[Exercise details]
Within these records, how many lines hold "fromARGB"? Give the number alone.

[Dataset content]
===

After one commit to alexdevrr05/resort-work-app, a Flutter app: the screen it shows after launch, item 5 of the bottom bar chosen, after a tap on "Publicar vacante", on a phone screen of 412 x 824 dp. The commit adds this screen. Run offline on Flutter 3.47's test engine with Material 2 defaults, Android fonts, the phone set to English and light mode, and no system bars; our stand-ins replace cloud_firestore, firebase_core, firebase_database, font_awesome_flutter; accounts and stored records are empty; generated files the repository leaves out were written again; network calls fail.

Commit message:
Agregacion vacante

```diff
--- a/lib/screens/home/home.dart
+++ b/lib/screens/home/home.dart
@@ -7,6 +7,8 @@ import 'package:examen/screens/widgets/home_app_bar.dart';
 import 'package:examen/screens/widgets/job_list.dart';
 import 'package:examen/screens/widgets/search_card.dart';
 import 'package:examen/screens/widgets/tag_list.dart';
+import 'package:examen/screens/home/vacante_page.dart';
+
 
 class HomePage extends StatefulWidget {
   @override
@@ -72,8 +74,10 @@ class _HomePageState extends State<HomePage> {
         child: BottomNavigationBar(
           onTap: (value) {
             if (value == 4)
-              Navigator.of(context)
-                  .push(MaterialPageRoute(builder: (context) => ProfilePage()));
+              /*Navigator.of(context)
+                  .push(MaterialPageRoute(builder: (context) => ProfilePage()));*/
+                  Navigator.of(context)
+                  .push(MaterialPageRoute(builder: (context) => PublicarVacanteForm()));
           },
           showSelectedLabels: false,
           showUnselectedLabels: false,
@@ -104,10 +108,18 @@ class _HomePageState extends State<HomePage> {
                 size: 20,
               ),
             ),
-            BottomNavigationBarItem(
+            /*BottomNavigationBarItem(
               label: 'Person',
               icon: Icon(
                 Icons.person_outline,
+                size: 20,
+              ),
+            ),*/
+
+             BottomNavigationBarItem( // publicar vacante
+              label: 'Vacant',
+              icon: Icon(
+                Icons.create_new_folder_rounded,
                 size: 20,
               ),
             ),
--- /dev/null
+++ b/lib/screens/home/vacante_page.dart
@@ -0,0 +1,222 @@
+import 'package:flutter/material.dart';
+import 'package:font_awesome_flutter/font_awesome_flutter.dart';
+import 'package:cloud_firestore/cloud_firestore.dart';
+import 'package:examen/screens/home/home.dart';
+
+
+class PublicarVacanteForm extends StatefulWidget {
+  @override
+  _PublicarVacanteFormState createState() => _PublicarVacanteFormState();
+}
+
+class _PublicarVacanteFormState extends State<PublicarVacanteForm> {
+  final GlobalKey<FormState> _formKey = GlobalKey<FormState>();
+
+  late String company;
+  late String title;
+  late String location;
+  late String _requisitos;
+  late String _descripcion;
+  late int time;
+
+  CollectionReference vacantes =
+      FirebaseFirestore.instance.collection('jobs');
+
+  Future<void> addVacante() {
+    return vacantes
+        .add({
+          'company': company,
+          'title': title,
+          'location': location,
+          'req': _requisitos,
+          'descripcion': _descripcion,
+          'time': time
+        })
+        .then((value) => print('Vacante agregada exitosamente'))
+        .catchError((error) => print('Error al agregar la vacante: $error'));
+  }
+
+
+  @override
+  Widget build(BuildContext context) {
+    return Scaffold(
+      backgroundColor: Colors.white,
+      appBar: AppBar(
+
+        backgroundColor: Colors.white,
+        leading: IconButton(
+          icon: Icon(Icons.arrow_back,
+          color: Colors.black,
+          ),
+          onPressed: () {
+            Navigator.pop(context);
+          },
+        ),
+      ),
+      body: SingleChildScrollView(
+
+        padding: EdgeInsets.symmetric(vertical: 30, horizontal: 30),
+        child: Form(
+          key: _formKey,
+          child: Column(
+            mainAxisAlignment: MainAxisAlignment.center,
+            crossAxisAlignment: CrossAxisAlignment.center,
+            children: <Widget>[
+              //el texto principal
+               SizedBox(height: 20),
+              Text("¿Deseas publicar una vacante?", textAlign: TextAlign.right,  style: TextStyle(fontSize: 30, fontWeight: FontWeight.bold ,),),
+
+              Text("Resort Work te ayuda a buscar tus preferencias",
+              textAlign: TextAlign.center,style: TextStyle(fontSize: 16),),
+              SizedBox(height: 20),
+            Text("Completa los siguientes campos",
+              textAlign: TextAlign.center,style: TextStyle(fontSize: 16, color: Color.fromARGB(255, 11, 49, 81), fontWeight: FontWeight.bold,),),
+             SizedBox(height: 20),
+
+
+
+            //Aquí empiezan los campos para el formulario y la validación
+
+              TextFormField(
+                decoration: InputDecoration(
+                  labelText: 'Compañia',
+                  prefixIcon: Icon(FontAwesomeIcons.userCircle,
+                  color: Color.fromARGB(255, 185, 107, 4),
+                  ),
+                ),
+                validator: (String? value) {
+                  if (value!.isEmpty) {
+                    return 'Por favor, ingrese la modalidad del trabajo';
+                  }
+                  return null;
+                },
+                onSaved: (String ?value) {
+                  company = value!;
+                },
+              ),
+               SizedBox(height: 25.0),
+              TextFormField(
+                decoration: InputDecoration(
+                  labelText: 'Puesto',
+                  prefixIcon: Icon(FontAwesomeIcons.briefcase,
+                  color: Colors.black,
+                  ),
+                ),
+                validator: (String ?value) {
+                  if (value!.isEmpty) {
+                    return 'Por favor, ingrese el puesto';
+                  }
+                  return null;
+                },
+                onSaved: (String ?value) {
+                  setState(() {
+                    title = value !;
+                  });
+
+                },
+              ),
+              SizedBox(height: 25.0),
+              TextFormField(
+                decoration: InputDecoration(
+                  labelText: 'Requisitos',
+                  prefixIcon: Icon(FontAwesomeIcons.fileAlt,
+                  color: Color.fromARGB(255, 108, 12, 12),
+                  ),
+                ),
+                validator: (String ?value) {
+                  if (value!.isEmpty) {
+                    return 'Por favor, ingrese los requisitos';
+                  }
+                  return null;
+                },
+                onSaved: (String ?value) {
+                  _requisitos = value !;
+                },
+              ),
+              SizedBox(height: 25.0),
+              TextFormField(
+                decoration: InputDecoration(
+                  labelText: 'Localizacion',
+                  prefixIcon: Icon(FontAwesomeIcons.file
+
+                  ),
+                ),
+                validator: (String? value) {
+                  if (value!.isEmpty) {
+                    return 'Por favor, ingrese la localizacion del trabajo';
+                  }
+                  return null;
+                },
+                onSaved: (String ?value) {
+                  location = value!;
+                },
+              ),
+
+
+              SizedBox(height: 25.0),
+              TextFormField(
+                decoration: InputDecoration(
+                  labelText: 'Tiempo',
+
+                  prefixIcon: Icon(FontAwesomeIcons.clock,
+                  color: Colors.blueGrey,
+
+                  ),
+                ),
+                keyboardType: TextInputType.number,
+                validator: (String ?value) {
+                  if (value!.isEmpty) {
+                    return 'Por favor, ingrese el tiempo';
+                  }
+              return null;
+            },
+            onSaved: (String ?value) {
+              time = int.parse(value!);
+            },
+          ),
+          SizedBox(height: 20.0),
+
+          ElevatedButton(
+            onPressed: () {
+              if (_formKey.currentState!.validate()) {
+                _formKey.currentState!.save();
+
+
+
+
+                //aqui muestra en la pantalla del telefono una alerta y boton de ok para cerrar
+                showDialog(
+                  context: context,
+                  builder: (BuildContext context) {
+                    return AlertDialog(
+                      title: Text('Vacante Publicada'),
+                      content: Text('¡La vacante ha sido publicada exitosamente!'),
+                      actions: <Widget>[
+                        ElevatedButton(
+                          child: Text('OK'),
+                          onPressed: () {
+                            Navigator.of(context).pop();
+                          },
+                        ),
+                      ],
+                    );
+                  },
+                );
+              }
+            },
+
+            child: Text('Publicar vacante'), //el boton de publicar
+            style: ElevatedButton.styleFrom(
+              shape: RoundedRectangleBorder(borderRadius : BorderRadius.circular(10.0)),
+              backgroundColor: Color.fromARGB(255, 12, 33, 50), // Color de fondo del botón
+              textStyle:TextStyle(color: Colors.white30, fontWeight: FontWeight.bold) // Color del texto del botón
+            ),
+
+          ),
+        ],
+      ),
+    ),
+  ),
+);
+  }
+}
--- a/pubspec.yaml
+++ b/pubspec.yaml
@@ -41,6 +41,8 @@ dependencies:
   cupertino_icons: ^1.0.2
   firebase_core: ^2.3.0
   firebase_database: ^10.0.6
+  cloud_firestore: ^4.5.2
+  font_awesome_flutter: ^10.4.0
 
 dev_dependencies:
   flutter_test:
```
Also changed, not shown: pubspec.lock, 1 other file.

===

[Exercise solution]
4